▶ _Data_:
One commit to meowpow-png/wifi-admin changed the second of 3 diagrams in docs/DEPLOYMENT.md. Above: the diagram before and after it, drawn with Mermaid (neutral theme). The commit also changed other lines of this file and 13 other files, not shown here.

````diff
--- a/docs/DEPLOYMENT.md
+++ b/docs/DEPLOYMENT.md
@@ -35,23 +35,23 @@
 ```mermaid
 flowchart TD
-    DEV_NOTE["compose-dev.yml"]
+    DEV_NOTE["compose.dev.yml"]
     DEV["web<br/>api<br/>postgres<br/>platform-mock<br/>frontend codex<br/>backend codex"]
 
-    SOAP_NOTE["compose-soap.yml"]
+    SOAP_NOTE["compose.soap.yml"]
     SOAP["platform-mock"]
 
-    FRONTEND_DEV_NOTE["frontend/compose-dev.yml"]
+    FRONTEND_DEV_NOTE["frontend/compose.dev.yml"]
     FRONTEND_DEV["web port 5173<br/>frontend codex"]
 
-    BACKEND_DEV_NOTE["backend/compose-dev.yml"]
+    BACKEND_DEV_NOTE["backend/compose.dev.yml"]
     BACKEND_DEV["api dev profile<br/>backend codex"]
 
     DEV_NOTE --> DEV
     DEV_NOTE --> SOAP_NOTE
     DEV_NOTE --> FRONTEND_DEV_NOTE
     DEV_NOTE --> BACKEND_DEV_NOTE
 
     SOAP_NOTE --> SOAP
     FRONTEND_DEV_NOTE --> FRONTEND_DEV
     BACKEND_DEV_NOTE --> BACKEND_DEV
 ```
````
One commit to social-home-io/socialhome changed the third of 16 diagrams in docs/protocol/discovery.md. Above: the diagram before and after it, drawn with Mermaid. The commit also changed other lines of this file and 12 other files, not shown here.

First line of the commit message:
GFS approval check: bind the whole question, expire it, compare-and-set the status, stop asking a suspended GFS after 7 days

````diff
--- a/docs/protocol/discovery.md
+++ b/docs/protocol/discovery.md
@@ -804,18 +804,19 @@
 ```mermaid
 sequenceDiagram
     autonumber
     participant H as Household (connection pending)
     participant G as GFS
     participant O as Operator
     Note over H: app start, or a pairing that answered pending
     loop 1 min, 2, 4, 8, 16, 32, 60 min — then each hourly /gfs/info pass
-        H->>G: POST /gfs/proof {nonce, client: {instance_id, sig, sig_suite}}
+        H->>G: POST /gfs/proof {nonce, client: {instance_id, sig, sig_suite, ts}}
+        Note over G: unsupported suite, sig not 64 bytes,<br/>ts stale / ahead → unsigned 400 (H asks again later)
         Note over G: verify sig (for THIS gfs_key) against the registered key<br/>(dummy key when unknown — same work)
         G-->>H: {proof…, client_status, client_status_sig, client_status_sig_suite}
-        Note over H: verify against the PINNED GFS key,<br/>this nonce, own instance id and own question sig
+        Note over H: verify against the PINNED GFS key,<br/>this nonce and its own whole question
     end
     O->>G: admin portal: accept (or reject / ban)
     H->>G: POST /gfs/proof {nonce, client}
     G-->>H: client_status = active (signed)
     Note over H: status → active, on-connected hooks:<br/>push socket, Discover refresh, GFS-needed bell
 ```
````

▶ _The problem_: Read the entries and pick out all lines that include the word "compose".

▶ _Written reply_:
-    DEV_NOTE["compose-dev.yml"]
+    DEV_NOTE["compose.dev.yml"]
-    SOAP_NOTE["compose-soap.yml"]
+    SOAP_NOTE["compose.soap.yml"]
-    FRONTEND_DEV_NOTE["frontend/compose-dev.yml"]
+    FRONTEND_DEV_NOTE["frontend/compose.dev.yml"]
-    BACKEND_DEV_NOTE["backend/compose-dev.yml"]
+    BACKEND_DEV_NOTE["backend/compose.dev.yml"]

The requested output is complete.